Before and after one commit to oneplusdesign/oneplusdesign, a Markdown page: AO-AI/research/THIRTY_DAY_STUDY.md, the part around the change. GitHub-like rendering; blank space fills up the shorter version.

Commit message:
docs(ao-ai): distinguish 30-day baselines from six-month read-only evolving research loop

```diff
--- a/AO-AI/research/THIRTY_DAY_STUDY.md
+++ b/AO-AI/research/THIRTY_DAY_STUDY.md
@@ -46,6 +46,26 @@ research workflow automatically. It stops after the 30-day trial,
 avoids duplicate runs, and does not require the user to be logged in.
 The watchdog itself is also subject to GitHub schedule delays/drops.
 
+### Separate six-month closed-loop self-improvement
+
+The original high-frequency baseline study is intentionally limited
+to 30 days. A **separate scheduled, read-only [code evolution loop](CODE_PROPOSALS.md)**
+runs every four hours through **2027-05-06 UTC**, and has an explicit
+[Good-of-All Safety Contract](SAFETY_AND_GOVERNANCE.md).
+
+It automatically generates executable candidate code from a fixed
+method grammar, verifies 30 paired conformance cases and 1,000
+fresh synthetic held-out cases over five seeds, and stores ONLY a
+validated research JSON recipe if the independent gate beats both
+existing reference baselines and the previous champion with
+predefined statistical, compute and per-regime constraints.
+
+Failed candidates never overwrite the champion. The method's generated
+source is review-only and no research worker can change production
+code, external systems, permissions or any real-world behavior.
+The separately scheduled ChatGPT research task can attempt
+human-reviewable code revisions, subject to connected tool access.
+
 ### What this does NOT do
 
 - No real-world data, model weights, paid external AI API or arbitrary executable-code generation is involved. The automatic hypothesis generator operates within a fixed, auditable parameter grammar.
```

» What you will do
Output every record in full, exactly as it was given.

» Exercise result
Before and after one commit to oneplusdesign/oneplusdesign, a Markdown page: AO-AI/research/THIRTY_DAY_STUDY.md, the part around the change. GitHub-like rendering; blank space fills up the shorter version.

Commit message:
docs(ao-ai): distinguish 30-day baselines from six-month read-only evolving research loop

```diff
--- a/AO-AI/research/THIRTY_DAY_STUDY.md
+++ b/AO-AI/research/THIRTY_DAY_STUDY.md
@@ -46,6 +46,26 @@ research workflow automatically. It stops after the 30-day trial,
 avoids duplicate runs, and does not require the user to be logged in.
 The watchdog itself is also subject to GitHub schedule delays/drops.
 
+### Separate six-month closed-loop self-improvement
+
+The original high-frequency baseline study is intentionally limited
+to 30 days. A **separate scheduled, read-only [code evolution loop](CODE_PROPOSALS.md)**
+runs every four hours through **2027-05-06 UTC**, and has an explicit
+[Good-of-All Safety Contract](SAFETY_AND_GOVERNANCE.md).
+
+It automatically generates executable candidate code from a fixed
+method grammar, verifies 30 paired conformance cases and 1,000
+fresh synthetic held-out cases over five seeds, and stores ONLY a
+validated research JSON recipe if the independent gate beats both
+existing reference baselines and the previous champion with
+predefined statistical, compute and per-regime constraints.
+
+Failed candidates never overwrite the champion. The method's generated
+source is review-only and no research worker can change production
+code, external systems, permissions or any real-world behavior.
+The separately scheduled ChatGPT research task can attempt
+human-reviewable code revisions, subject to connected tool access.
+
 ### What this does NOT do
 
 - No real-world data, model weights, paid external AI API or arbitrary executable-code generation is involved. The automatic hypothesis generator operates within a fixed, auditable parameter grammar.
```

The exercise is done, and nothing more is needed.